[Dataset records]

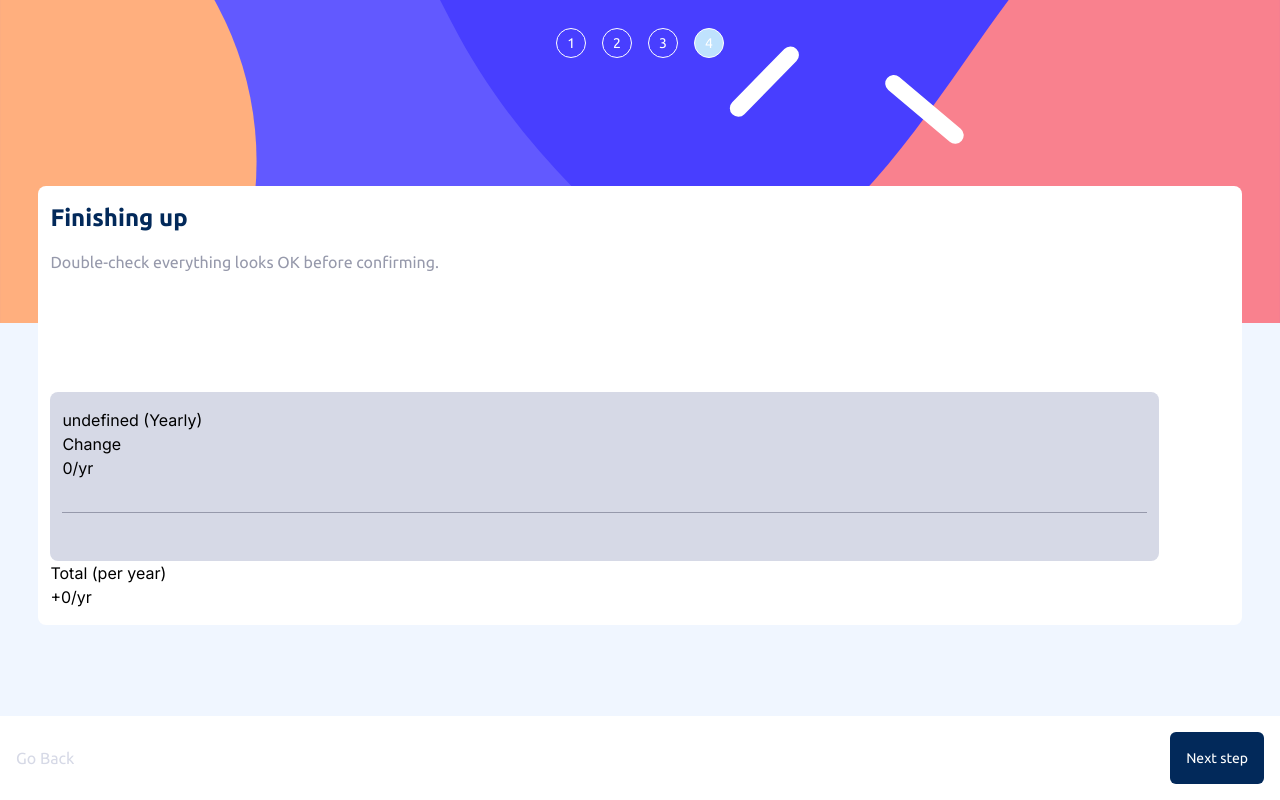
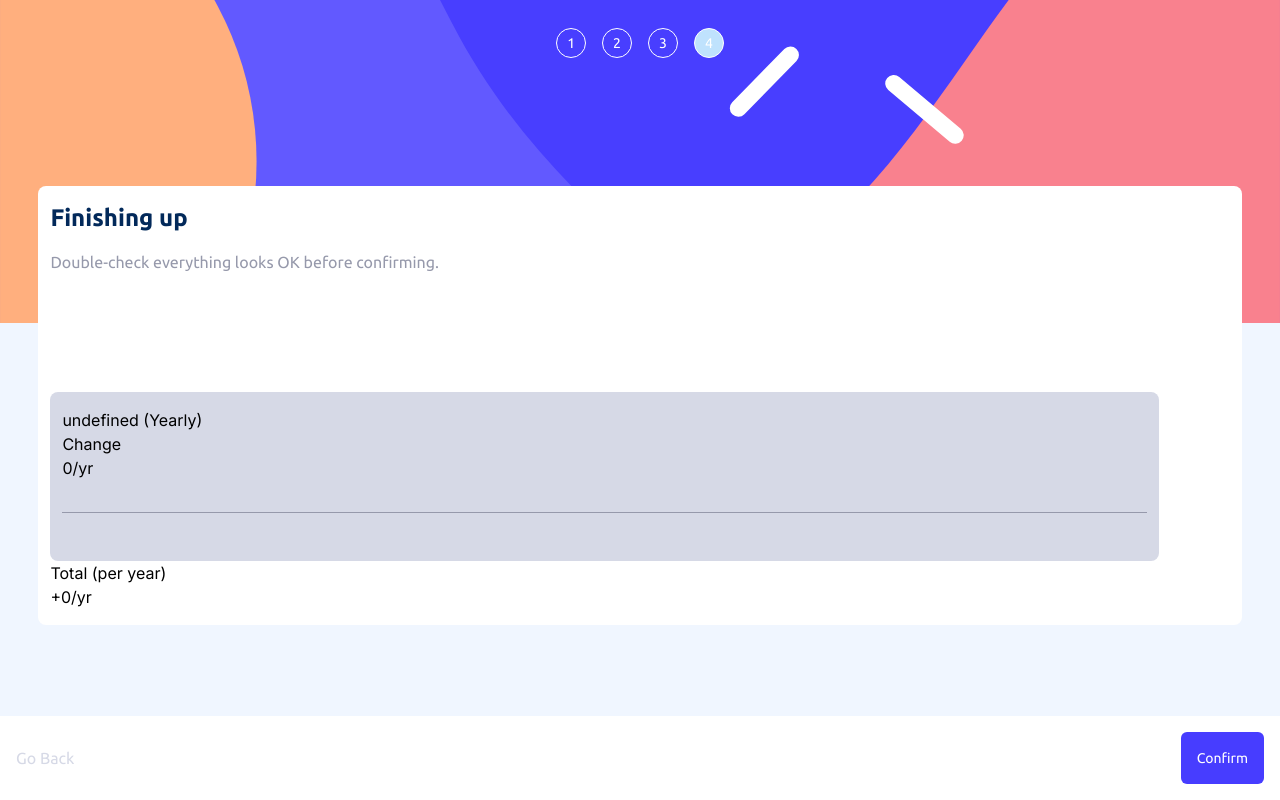
Before and after one commit to WoolenLamb2171/Multi-step-form, a Next.js app: page /FourthStep in a window 1280 px wide. Built offline with nearby package versions, Linux system fonts and the light colour scheme.

Commit message:
fix footer for FourthStep page

```diff
--- a/src/components/Footer.tsx
+++ b/src/components/Footer.tsx
@@ -1,4 +1,5 @@
 'use client'
+import classNames from "classnames";
 import { usePathname } from "next/navigation";
 import { useRouter } from "next/navigation";
 
@@ -21,7 +22,7 @@ const Footer = () => {
             return "SecondStepForm";
         } else if(path === '/ThirdStep'){
             return "ThirdStepForm";
-        } else if(path === 'FourthStep') {
+        } else if(path === '/FourthStep') {
             return "FourthStepForm";
         } else if(path === '/'){
             return "FirstStepForm"
@@ -31,7 +32,7 @@ const Footer = () => {
     return (
         <div className=" flex bg-White  w-full p-4 justify-between mt-auto">
             {!(path === '/') ? <button onClick={handleButtonClick} className="font-Regular text-base border-none text-Light-gray ">Go Back</button> : <div></div>}
-            <button form={currentForm()} type="submit" className="rounded-md bg-Marine-blue text-White font-Regular text-sm p-4">Next step</button>
+            <button form={currentForm()} type="submit" className={classNames("rounded-md bg-Marine-blue text-White font-Regular text-sm p-4", {'bg-Purplish-blue ': (path === "/FourthStep")})} >{path === "/FourthStep" ? "Confirm" : "Next step"}</button>
         </div>
      );
 }
```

[Problem]
In the listing above, find each line with "return" and copy it.

[Response]
             return "SecondStepForm";
             return "ThirdStepForm";
             return "FourthStepForm";
             return "FirstStepForm"
     return (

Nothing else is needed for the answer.